# WHAT IS EXPECTED
Collect the lines of the entries where "进度说明" shows up.

*** RECORDS FOR THE EXERCISE Section Begins ***

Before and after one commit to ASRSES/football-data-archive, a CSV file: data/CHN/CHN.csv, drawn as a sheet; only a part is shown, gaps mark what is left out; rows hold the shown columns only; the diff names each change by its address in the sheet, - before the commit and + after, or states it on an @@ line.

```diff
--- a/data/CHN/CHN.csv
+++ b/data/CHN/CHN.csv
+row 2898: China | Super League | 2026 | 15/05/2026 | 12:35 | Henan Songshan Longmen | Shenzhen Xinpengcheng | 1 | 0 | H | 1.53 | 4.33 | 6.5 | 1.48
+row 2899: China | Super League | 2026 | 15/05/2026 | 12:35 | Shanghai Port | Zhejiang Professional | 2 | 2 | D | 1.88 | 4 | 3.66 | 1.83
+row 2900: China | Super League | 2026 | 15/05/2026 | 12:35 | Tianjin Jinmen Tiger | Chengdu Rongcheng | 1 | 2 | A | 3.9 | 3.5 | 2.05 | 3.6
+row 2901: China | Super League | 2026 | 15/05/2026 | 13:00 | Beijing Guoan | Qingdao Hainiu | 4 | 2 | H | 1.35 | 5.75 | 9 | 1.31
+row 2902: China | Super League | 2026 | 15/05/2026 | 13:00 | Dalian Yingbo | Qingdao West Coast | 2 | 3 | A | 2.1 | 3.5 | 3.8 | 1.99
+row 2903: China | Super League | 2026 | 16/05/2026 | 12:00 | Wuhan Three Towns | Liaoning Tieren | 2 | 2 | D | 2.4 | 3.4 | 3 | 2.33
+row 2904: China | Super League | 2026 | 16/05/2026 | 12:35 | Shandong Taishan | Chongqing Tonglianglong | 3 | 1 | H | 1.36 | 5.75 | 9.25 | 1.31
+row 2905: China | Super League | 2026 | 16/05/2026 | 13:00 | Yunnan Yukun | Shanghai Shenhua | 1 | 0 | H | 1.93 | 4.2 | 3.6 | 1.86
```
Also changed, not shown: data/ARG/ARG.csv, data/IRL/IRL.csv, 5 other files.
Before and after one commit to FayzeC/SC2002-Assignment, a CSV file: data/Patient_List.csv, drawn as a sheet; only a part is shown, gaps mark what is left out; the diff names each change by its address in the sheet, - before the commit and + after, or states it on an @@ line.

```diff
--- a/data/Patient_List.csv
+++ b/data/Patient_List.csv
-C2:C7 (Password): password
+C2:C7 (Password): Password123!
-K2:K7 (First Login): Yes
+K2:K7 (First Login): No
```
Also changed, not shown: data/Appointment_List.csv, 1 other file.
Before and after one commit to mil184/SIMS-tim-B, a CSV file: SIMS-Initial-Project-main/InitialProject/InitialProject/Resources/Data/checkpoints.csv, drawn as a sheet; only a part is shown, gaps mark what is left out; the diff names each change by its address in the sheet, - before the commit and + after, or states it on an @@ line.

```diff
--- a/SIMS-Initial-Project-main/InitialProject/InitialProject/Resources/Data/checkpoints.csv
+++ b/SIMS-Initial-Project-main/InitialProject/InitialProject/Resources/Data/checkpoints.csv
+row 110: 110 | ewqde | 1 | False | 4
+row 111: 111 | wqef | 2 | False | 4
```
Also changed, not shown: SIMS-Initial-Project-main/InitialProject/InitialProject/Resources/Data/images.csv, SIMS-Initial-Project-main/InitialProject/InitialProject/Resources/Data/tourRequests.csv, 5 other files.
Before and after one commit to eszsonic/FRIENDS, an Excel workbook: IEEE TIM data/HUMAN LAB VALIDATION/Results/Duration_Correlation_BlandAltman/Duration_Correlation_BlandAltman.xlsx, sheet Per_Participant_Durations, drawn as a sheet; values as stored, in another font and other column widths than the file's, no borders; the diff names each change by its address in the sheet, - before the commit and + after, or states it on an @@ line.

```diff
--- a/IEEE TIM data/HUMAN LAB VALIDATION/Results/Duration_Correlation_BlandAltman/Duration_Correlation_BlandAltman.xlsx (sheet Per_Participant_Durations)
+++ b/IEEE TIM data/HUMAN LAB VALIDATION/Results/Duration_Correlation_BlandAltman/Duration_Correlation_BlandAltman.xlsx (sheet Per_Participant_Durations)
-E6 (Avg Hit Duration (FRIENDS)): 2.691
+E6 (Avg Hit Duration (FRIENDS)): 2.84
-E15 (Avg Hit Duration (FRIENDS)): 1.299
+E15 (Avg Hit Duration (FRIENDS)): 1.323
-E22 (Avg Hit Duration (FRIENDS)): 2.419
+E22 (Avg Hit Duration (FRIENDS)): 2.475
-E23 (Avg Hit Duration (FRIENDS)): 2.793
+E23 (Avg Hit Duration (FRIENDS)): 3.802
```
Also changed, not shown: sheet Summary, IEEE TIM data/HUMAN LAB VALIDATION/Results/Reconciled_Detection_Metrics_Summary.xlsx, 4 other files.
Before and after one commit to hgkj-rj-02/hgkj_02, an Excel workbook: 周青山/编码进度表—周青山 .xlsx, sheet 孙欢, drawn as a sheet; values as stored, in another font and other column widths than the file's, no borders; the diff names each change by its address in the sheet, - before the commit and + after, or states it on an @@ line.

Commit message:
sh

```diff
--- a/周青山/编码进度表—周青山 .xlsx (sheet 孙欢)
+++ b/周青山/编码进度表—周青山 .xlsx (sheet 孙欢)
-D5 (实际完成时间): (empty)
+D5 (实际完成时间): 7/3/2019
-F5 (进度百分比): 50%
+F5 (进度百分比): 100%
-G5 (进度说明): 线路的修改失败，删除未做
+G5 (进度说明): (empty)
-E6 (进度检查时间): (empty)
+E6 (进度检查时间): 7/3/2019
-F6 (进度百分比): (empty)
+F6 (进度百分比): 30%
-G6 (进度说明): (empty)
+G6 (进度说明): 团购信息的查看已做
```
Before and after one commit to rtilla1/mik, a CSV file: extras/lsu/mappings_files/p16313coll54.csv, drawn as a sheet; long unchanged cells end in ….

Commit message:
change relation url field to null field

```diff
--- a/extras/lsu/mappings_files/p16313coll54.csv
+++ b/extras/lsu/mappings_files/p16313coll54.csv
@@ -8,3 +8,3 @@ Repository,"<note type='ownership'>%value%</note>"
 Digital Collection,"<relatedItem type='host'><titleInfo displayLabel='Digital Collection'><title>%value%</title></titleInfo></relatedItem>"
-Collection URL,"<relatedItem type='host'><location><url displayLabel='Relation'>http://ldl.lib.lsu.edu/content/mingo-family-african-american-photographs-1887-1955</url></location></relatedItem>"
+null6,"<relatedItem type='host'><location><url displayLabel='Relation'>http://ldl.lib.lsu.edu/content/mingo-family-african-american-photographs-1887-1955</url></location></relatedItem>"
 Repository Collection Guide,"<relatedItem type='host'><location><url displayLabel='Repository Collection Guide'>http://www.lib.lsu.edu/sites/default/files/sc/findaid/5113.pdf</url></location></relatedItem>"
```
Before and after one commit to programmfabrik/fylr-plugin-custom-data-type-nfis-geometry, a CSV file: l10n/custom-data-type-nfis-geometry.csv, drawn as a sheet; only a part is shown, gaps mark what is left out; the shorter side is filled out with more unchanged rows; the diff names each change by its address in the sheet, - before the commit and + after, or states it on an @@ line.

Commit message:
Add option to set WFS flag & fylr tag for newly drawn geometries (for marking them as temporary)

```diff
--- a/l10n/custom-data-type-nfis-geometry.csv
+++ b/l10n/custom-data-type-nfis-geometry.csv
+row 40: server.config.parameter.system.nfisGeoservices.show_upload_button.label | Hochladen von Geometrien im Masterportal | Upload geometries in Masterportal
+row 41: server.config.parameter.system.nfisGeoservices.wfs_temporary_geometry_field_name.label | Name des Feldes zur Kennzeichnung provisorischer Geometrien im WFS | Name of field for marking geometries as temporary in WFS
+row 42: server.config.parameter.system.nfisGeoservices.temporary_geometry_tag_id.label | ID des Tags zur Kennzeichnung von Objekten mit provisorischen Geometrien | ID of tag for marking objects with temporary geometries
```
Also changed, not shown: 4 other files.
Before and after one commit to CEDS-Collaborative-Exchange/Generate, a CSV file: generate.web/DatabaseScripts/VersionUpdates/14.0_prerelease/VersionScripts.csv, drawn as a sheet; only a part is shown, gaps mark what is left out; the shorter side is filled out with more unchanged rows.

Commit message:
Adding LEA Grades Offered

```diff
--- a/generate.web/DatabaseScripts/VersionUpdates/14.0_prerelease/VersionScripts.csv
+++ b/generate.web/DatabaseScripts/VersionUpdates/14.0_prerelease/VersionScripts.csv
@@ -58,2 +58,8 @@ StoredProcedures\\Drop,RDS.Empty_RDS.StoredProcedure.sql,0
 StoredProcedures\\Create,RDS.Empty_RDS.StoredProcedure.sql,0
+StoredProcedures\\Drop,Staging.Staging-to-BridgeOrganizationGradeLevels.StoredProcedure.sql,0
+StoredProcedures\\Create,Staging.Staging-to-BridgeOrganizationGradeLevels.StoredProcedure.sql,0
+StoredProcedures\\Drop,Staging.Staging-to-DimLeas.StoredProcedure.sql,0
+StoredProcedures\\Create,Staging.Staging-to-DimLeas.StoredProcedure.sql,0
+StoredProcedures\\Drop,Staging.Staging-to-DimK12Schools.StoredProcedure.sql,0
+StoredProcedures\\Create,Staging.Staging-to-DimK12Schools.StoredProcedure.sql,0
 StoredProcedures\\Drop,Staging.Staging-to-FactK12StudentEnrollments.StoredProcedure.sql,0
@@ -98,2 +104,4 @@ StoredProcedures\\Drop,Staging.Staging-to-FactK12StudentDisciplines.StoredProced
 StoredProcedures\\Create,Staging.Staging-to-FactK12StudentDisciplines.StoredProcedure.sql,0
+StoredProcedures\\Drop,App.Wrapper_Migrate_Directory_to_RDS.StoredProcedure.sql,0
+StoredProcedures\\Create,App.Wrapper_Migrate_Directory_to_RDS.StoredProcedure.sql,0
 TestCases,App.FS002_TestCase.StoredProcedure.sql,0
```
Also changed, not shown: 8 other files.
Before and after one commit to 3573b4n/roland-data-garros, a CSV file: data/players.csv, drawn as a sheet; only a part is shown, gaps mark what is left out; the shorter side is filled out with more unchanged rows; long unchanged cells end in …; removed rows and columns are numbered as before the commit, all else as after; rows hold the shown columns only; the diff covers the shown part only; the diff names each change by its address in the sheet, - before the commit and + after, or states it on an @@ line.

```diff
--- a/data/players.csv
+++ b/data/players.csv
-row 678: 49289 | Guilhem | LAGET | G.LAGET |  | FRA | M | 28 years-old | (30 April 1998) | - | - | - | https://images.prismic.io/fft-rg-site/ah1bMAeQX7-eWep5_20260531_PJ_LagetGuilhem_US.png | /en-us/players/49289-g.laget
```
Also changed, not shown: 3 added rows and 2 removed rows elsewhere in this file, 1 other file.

*** RECORDS FOR THE EXERCISE Section Ends ***

# RESPONSE BOX
-G5 (进度说明): 线路的修改失败，删除未做
+G5 (进度说明): (empty)
-G6 (进度说明): (empty)
+G6 (进度说明): 团购信息的查看已做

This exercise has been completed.